Hiring independent contractors to supplement your staff during busy times or for specific tasks can be a smart strategy. However, there are a number of questions to answer and a few potential drawbacks to consider first.
One obvious advantage of using freelancers is the money saved by avoiding Social Security and Medicare tax payments, unemployment insurance, health care coverage, and 401K benefits. Firms can also avoid covering expenses like overtime and comp days – and, if the freelancer isn’t a good fit for your firm, termination and severance pay.
Hiring temporary help may also allow you to find an individual with the specific skill set or background you need for a particular project or client. Moreover, if a rush job comes in when your team is already overburdened, hiring a responsible independent contractor to focus exclusively on it can be a smart business decision.
On the downside, each new freelancer is an unknown entity. Even with references, you can’t truly gauge their work habits, talent level, or ethics until you work with them. And, unless they’ll be working from a remote location, you’ll be adding a new personality to the mix, which can affect your team’s morale and mood.
Remember, too, that your ability to manage independent contractors is limited. You can’t legally dictate a freelancer’s hours and workflow as you would a full-time employee’s. By extension, be careful how you classify them on paper and what you demand of them to avoid liability for employment tax.

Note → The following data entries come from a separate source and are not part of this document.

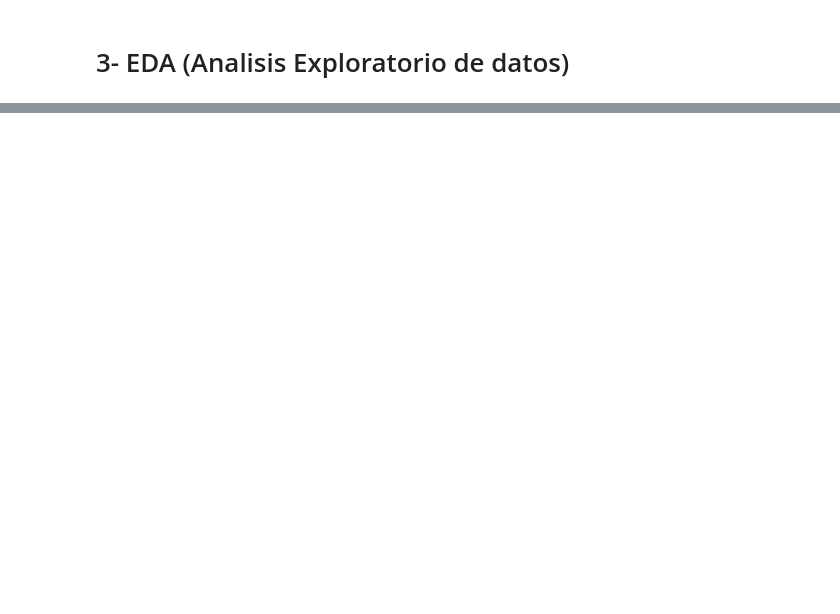
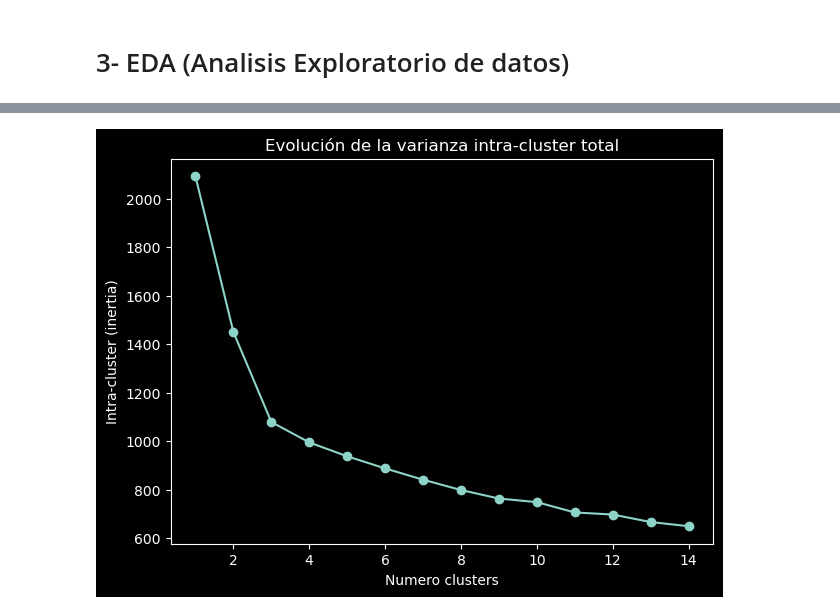
Before and after one commit to thejoresp/CienciaDatos, a Jupyter notebook: cloustering.ipynb, the cells around one changed output, grey strips where cells are left out. Cells and saved outputs as stored; diff of their text form; code cells hidden in the pictures; blank space fills up the shorter version.

Commit message:
aplicado de 3 metodos de clustering 'Kmean', 'Kmedoids'y 'Jerarjico'

```diff
--- a/cloustering.ipynb
+++ b/cloustering.ipynb
@@ -220,0 +273,25 @@ plt.show()
+# %%
+# escalado de los datos
+wine_escala = scale(wine)
+modelo_kmeans = KMeans(n_clusters=4, n_init=25, random_state=123)
+modelo_kmeans.fit(X=wine_escala)
+# metodo elbow para identificar
+rango_n_clusters = range(1, 15)
+inertias = []
+
+for n_clusters in rango_n_clusters:
+    modelo_kmeans = KMeans(
+                        n_clusters   = n_clusters,
+                        n_init       = 10,
+                        random_state = 200
+                    )
+    modelo_kmeans.fit(wine_escala)
+    inertias.append(modelo_kmeans.inertia_)
+
+fig, ax = plt.subplots(1, 1, figsize=(7, 5))
+ax.plot(rango_n_clusters, inertias, marker='o')
+ax.set_title("Evolución de la varianza intra-cluster total")
+ax.set_xlabel('Numero clusters')
+ax.set_ylabel('Intra-cluster (inertia)');
+# %% [output]
+[figure, added]
```
Also changed, not shown: parts of 22 cells of this notebook.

If you decide to use freelance help, where can you find qualified experts? Start with your existing network. A member of your team or a colleague in the industry might be able to recommend qualified individuals. Former employees may now be self-employed and willing to freelance for you. If not, a number of websites specialize in connecting freelancers with those looking to hire them, including LinkedIn, Elance, Guru, and Mom Corps.